Is neurofeedback effective in the treatment of trauma?
Neurofeedback is a powerful somatic therapy that facilitates resolution of developmental trauma and PTSD responses. While it has been around for a number of decades, we are only now coming to appreciate how it can be used in conjunction with traditional talk therapy to help people learn to feel safe in their bodies.
Post Traumatic Stress Disorder can be very hard to treat as people cannot think our way out of trauma responses when they happen. One of the biggest challenges for people struggling with trauma disorders is that they feel trapped in their own physical and emotional states. Despite best efforts to use cognitive or relaxation strategies to feel different, the body can still feel stuck in survival mode, hypervigilant to potential dangers, whether real or perceived.
The brilliance of somatic therapies like neurofeedback is the ability to directly intervene in these automatic survival responses by developing new neural pathways that teach the body what it is like to feel safe and calm. By working with the body from the “bottom-up”, we can then shape alternative beliefs and behaviors that promote resilience and the ability to respond effectively to the present moment rather than get stuck in the past.

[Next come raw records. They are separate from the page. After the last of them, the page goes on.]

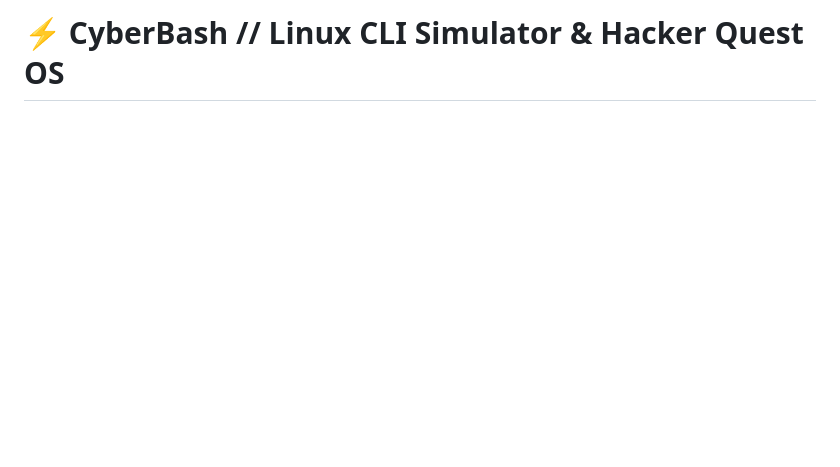
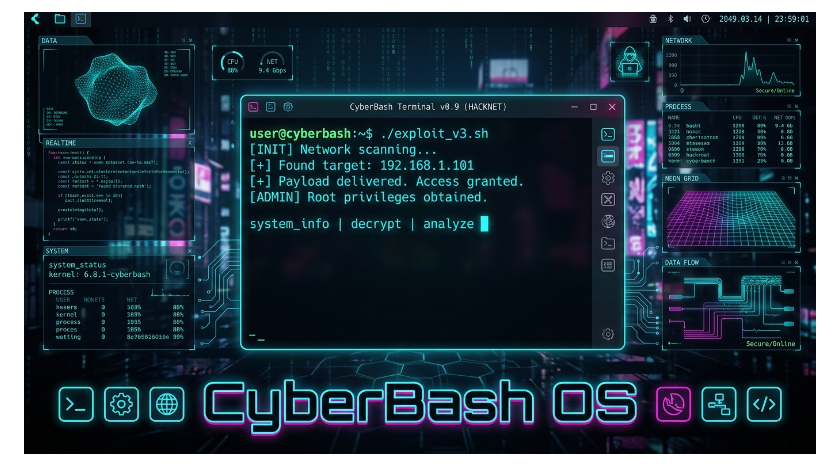
Before and after one commit to Nivedreddy6/cyberbash-os, a Markdown page: README.md, the part around the change printed below. GitHub-like rendering; pictures changed too: assets/banner.jpg (added); blank space fills up the shorter version.

```diff
--- a/README.md
+++ b/README.md
@@ -1,3 +1,5 @@
-# ⚡ CyberBash // Linux CLI Simulator & Hacker Quest OS
+<p align="center">
+  <img src="assets/banner.jpg" alt="CyberBash OS Header Banner" width="100%" style="border-radius: 12px; box-shadow: 0 10px 40px rgba(0, 240, 255, 0.35);" />
+</p>
 
 <p align="center">
```
Also changed, not shown: other parts of README.md (+181 -70 lines), 11 other files.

How Does Neurofeedback Work?
Neurofeedback is a form of biofeedback that trains the electrical activity of the brain. There are many different types of brain training and the most effective method for the treatment of trauma is called
, developed by Sue and Siegfried Othmer, which trains the slowest frequencies of the brain (less than .5Hz). These basic cortical rhythms of the brain underlie higher brain functions by organizing and shaping neural networks more efficiently. This means that brain waves at lower frequencies can impact higher resting state networks that we know are instrumental in regulating our mental health and well being. We can use the analogy of how the waves at the bottom of the ocean affect the waves at the top. A more steady, slow rhythm at the bottom will help the waves at higher levels be more regulated and come back to a resting state more easily.
The Default Mode Network and Mental Health
One of the key findings in neuroscience and mental health is a resting state network called the Default Mode Network (DMN). This is the activity of the brain when we are at rest and not actively engaged in a focused activity. The DMN is active when we are awake and is important for survival. The downside is that an overactive DMN can lead to mind wandering and the busy “monkey mind” that we experience with anxiety and stress. Meditation has been found to quiet the DMN and lead to greater ease and well being. However, many people who suffer from trauma do not feel safe enough to practice meditation and get to the experience of a quiet mind and calm body. This is where neurofeedback therapy can help.
Neurofeedback Teaches the Body and Mind to Feel Calm and Regulated
It is not unusual for trauma survivors to come to neurofeedback after years of talk therapy and still feel stuck in these automatic trauma responses. ILF neurofeedback teaches the body and mind to feel calm and focused without the usual side effects of medication. This opens up so many possibilities for people who have suffered from PTSD and anxiety for many years. Talk therapy can then shift from basic survival, to learning to thrive and build resilience from the trauma experience. Many people could benefit from doing somatic therapies like neurofeedback early in their trauma treatment so they can experience greater well being and a return to a full and satisfying life faster than they would with talk therapy alone.
To learn more about neurofeedback and how it might help you, please check out our webpage on the neurofeedback services we offer in downtown Toronto.
For more information about ILF neurofeedback, visit www.eeginfo.com.
For more information on Neurofeedback for the Treatment of Trauma, please visit: www.sebernfisher.com